Assignment —
An exact reproduction of all the entries is what the answer must contain.

Available data —
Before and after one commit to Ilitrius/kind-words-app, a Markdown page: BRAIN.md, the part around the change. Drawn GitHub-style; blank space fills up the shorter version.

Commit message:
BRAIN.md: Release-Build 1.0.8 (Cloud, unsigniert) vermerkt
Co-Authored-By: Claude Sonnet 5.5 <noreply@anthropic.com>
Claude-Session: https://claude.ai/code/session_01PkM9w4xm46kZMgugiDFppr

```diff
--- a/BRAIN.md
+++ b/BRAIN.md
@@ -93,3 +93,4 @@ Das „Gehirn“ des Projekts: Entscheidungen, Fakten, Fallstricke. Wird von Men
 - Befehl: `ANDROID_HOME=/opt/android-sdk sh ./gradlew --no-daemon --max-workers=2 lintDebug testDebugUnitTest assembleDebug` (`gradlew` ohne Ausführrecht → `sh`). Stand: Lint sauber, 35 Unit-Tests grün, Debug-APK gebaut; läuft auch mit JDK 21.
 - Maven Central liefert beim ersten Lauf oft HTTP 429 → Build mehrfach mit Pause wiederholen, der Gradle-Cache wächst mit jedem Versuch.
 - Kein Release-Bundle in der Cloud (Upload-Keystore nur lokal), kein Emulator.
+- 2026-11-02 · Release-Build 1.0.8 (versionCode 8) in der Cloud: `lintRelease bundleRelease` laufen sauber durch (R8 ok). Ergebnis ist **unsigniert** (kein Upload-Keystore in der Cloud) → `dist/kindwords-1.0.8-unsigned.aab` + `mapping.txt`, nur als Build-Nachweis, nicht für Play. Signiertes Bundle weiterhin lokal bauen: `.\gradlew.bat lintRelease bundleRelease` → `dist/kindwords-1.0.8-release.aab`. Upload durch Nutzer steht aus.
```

Task output —
Before and after one commit to Ilitrius/kind-words-app, a Markdown page: BRAIN.md, the part around the change. Drawn GitHub-style; blank space fills up the shorter version.

Commit message:
BRAIN.md: Release-Build 1.0.8 (Cloud, unsigniert) vermerkt
Co-Authored-By: Claude Sonnet 5.5 <noreply@anthropic.com>
Claude-Session: https://claude.ai/code/session_01PkM9w4xm46kZMgugiDFppr

```diff
--- a/BRAIN.md
+++ b/BRAIN.md
@@ -93,3 +93,4 @@ Das „Gehirn“ des Projekts: Entscheidungen, Fakten, Fallstricke. Wird von Men
 - Befehl: `ANDROID_HOME=/opt/android-sdk sh ./gradlew --no-daemon --max-workers=2 lintDebug testDebugUnitTest assembleDebug` (`gradlew` ohne Ausführrecht → `sh`). Stand: Lint sauber, 35 Unit-Tests grün, Debug-APK gebaut; läuft auch mit JDK 21.
 - Maven Central liefert beim ersten Lauf oft HTTP 429 → Build mehrfach mit Pause wiederholen, der Gradle-Cache wächst mit jedem Versuch.
 - Kein Release-Bundle in der Cloud (Upload-Keystore nur lokal), kein Emulator.
+- 2026-11-02 · Release-Build 1.0.8 (versionCode 8) in der Cloud: `lintRelease bundleRelease` laufen sauber durch (R8 ok). Ergebnis ist **unsigniert** (kein Upload-Keystore in der Cloud) → `dist/kindwords-1.0.8-unsigned.aab` + `mapping.txt`, nur als Build-Nachweis, nicht für Play. Signiertes Bundle weiterhin lokal bauen: `.\gradlew.bat lintRelease bundleRelease` → `dist/kindwords-1.0.8-release.aab`. Upload durch Nutzer steht aus.
```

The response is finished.